Acquired from the above sale
Horishima, Hiroshima Prefectural Art Museum & Nara, Nara Prefectural Museum of Art, Claude Monet. A Hymn to Light, 2004, no. 37, illustrated in color in the catalogue
Rouen, Musée des Beaux-Arts, Une ville pour l’impressionnisme. Monet, Pissarro et Gauguin à Rouen, 2010, no. 59, illustrated in the catalogue
Joachim Pissarro, Monet's Cathedral, Rouen 1892-1894, New York, 1990, pp. 43 and 94, illustrated in color pl. 4
Daniel Wildenstein, Claude Monet catalogue raisonné, vol. III, Cologne, 1996, no. 1320, illustrated in color p. 528
Monet had painted a view of Rouen cathedral in 1872, right before the official debut of the Impressionist movement. His rendition at the time depicted the cathedral as part of the general landscape, but the ornate architectural features were obscured by the distance. When he returned to this subject twenty years later, he became more focused on the building itself, eclipsing in scope and visual impact the famous, similarly-themed series by the British artist John Constable of Salisbury Cathedral from the early 19th century. Now Monet's thirty oils of Rouen Cathedral, produced during February-April 1892 and February-March 1893, are perhaps the most recognized examples of architectural painting in the history of modern art.
Monet completed his Cathedral pictures during three painting campaigns, and the present composition shows his first attempts at this theme. This canvas, painted on February 10, 1892, depicts the vantage of the Louvet House, which offered the most frontal view of the cathedral. This picture and the one in the Musée d'Orsay were Monet's first depictions of the cathedral's ornate facade, with its Neo-Gothic central spire. Monet stayed at Louvet House for eleven days and was unable to return there for his second and third painting campaigns, so he set up a studio above a clothing shop at 23 place de la Cathédrale and the next year above the shop at 81 rue Grand Pont. All of these pictures feature the great medieval structure from a midpoint that perfectly frames the elaborate fenestrations and ogival archways of the portico.
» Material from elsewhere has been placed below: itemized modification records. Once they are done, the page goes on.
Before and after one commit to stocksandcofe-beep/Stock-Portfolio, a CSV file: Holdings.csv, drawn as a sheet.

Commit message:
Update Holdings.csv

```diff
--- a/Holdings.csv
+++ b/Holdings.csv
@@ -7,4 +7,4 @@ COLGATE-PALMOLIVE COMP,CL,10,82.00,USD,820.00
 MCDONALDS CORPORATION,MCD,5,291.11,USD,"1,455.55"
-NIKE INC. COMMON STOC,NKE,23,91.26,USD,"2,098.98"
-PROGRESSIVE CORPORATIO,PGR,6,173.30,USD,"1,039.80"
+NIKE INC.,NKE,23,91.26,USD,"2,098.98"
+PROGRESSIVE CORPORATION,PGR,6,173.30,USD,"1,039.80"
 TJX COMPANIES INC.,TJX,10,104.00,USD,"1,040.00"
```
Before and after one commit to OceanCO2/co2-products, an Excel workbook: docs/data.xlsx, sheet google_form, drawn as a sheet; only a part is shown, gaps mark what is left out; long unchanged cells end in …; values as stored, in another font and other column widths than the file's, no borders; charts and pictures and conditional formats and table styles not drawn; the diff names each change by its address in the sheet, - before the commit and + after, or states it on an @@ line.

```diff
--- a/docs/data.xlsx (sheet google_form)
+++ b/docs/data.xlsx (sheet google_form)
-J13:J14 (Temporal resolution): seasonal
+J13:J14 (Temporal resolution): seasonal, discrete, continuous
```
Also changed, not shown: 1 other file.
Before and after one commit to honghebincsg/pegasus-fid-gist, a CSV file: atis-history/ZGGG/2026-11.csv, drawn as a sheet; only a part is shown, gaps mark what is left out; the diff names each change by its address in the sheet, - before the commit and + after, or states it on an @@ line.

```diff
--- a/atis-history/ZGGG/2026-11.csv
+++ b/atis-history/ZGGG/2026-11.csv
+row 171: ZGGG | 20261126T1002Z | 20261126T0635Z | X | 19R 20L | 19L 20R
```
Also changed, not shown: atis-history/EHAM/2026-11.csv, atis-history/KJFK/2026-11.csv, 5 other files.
There were several factors that Monet took into consideration when he painted La Cathédrale de Rouen: Etude pour le portail vu de face, most important of which was the time of day. According to Daniel Wildenstein, "the direction in which Rouen cathedral faces is such that the sun begins to illuminate the façade from right to left, after 12 o'clock Greenwich Mean Time which was, formerly, French standard time. Monet therefore insisted on 'being at work from midday to two o'clock' to capture this effect" (D. Wildenstein, op. cit., p. 539). Each of the paintings included in the series focuses on a relatively short-lived-experience that could only be captured in a relatively rapid manner of execution. But while the Rouen Cathedral series represents a further manifestation of the Impressionists' fascination with light and color, Hamilton notes that "the reality of nature, experienced as the coming and going of light in time, is observed against the impersonal, non-natural man-made material of the cathedral. The phenomena of change are powerless to affect the object; they affect only the subject, the observer, whose experience changes from moment to moment... What was changing was the perceptual experience of the observer himself" (G. H. Hamilton, op. cit., p. 19). What Hamilton proposes, then, is that these paintings are as much about the artist's own subjective interpretations as they are records of the transient effects of changing light on the façade. Furthermore, the fact that Monet's subject here is a building with obvious religious significance cannot be overlooked. This grand structure had withstood time and the elements, much in the same way that the institution of the Church had weathered the storms of its own past. Here we see the imposing and symbolic edifice in all of its glory, holding strong amidst the changes of fin-de-siècle France.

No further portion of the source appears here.